*** TASK INPUT Section Begins ***
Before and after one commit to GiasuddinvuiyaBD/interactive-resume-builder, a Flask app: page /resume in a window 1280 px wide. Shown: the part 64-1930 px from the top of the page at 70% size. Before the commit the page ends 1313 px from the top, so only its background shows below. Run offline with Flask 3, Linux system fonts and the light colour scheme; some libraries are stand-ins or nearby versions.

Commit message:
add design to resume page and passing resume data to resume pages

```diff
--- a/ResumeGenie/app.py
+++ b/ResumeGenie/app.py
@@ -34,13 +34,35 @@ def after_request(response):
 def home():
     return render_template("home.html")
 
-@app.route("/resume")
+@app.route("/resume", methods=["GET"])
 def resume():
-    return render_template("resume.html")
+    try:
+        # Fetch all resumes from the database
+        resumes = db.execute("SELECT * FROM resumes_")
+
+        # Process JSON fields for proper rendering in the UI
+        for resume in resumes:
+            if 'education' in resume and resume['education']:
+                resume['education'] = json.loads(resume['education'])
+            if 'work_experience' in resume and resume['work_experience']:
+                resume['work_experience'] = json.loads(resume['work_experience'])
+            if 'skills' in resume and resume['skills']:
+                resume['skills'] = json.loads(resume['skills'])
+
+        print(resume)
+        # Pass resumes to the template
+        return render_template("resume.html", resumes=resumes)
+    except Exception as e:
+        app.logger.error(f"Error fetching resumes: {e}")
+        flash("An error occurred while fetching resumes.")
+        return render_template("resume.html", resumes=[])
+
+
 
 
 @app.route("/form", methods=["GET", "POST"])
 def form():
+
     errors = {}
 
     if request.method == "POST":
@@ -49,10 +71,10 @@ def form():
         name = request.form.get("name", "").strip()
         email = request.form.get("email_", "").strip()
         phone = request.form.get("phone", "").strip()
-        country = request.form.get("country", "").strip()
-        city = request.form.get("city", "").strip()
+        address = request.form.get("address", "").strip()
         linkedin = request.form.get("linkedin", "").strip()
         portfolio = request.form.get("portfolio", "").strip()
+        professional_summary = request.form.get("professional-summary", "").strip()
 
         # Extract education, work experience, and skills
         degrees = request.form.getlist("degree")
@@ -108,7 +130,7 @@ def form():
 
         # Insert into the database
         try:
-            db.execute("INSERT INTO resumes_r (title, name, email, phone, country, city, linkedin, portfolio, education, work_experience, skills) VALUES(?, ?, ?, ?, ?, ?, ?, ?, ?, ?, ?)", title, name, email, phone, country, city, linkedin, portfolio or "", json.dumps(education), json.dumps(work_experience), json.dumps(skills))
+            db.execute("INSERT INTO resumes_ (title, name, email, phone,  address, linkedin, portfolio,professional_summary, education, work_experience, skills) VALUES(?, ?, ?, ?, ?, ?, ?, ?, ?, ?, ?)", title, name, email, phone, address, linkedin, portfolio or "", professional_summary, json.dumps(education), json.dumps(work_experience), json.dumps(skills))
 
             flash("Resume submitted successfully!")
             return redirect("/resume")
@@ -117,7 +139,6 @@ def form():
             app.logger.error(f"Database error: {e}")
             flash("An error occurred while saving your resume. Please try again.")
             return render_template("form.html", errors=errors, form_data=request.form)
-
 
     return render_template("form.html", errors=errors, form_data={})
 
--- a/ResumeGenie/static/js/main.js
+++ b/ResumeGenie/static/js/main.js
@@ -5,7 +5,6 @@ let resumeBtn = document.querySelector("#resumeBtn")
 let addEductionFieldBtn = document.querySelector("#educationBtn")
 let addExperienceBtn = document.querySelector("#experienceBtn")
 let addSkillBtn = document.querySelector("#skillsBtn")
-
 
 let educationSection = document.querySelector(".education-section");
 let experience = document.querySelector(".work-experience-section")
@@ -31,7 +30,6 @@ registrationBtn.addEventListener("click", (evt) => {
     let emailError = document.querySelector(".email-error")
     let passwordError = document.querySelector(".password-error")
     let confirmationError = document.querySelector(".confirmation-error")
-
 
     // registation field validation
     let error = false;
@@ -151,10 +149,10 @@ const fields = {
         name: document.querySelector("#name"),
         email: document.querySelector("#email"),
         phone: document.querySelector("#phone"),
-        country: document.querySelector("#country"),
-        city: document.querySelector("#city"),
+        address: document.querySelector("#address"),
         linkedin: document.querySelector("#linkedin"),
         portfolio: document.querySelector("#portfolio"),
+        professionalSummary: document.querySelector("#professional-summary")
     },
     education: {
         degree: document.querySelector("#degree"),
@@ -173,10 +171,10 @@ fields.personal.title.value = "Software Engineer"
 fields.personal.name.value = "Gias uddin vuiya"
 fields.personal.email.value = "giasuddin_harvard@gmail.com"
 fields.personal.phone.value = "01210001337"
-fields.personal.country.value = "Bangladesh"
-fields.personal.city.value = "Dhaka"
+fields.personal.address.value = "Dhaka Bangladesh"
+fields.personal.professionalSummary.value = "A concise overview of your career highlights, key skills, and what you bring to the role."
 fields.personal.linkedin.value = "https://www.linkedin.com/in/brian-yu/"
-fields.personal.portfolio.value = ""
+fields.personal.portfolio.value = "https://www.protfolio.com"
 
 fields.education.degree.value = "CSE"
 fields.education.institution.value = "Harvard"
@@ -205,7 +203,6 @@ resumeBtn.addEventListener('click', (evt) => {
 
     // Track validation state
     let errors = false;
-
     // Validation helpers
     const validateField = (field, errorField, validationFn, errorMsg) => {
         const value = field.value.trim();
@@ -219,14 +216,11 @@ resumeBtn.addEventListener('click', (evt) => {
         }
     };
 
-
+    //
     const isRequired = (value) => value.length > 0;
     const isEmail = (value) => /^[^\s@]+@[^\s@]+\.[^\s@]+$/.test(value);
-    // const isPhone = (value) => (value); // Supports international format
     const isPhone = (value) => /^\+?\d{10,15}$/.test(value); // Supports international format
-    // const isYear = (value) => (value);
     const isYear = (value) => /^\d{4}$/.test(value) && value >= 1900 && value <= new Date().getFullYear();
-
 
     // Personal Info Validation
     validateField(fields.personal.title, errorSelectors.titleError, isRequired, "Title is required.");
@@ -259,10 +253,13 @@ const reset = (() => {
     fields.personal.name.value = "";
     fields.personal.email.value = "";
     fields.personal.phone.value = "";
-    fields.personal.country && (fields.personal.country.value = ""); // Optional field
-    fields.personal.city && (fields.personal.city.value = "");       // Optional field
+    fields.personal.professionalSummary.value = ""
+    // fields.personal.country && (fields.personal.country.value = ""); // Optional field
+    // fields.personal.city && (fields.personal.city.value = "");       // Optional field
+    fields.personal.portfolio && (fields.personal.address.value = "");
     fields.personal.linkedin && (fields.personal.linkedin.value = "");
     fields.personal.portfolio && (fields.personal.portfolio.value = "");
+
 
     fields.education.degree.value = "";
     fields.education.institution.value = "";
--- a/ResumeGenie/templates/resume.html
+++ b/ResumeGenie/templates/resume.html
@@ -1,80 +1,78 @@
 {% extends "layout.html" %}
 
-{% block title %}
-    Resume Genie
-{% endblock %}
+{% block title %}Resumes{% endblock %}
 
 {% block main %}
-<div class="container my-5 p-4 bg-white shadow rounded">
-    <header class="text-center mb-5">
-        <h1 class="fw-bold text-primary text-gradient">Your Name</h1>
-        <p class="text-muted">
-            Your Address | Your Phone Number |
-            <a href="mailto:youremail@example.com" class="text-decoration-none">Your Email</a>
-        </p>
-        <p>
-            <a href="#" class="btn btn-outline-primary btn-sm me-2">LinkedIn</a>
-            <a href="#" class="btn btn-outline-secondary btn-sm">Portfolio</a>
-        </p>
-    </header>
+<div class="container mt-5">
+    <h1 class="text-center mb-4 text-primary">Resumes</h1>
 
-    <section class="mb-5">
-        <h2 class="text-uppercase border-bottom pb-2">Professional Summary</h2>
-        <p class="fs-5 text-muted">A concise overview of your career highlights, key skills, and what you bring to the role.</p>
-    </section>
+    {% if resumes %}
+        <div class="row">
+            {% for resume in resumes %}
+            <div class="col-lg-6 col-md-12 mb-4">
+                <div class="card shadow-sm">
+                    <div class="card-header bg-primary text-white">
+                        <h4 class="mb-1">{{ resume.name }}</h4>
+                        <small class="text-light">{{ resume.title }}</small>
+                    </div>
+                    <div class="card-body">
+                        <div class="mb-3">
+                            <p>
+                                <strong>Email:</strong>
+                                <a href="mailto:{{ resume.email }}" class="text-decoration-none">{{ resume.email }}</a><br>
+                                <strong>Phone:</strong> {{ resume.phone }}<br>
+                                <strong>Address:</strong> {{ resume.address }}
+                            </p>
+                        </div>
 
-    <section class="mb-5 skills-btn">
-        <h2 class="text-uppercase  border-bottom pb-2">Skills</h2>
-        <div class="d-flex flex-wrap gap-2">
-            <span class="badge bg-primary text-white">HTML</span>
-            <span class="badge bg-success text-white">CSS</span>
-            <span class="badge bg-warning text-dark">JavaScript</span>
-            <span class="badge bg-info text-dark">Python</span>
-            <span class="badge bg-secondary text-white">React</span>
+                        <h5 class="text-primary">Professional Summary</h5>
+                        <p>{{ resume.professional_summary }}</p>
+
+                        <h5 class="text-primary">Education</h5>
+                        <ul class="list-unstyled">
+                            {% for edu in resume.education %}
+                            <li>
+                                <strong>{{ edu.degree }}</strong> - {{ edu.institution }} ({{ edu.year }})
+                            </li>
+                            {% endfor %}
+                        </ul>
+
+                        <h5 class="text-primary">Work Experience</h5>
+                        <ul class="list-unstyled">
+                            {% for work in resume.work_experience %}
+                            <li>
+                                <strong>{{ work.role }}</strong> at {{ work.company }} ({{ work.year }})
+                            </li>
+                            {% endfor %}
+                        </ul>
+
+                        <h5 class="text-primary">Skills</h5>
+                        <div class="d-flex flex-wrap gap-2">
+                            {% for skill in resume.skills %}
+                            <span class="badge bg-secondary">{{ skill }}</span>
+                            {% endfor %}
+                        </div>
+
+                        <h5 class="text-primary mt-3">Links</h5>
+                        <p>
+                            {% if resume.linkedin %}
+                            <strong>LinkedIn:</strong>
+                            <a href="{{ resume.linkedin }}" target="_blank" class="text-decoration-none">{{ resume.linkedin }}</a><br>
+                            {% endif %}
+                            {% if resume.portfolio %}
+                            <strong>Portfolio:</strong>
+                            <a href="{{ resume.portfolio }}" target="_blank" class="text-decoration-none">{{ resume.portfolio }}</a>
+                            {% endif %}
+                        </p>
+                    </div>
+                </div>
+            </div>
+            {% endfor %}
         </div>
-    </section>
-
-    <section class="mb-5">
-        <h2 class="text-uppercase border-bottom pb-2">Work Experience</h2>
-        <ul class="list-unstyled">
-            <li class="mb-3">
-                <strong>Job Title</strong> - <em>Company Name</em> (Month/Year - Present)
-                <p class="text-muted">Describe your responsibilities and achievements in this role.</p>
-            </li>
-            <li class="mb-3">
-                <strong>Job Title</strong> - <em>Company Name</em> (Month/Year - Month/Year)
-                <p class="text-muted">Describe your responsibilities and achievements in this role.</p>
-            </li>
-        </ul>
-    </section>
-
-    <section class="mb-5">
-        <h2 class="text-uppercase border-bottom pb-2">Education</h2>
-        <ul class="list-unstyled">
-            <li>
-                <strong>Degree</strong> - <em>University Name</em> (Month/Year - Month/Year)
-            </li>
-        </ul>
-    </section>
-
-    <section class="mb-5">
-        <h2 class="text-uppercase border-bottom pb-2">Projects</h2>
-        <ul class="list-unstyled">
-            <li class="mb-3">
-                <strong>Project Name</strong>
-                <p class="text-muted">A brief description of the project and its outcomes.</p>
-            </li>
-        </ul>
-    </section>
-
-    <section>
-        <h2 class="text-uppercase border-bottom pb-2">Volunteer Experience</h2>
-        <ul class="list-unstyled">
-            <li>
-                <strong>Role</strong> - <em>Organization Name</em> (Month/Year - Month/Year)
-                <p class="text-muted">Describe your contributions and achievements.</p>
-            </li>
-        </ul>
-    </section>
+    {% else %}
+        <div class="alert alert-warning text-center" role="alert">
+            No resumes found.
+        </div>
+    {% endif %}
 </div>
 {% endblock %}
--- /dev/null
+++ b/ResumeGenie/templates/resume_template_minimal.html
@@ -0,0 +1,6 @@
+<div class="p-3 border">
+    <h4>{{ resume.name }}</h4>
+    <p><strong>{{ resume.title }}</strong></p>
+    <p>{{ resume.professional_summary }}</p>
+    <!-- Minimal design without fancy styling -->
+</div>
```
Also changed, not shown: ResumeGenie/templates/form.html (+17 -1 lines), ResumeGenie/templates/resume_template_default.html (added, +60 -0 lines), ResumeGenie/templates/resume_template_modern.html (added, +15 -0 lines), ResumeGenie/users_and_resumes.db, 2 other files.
*** TASK INPUT Section Ends ***
_WHAT IS BEING ASKED_
Search term "decoration": return each line of the data that contains it.

_ANSWER BOX_
-            <a href="mailto:youremail@example.com" class="text-decoration-none">Your Email</a>
+                                <a href="mailto:{{ resume.email }}" class="text-decoration-none">{{ resume.email }}</a><br>
+                            <a href="{{ resume.linkedin }}" target="_blank" class="text-decoration-none">{{ resume.linkedin }}</a><br>
+                            <a href="{{ resume.portfolio }}" target="_blank" class="text-decoration-none">{{ resume.portfolio }}</a>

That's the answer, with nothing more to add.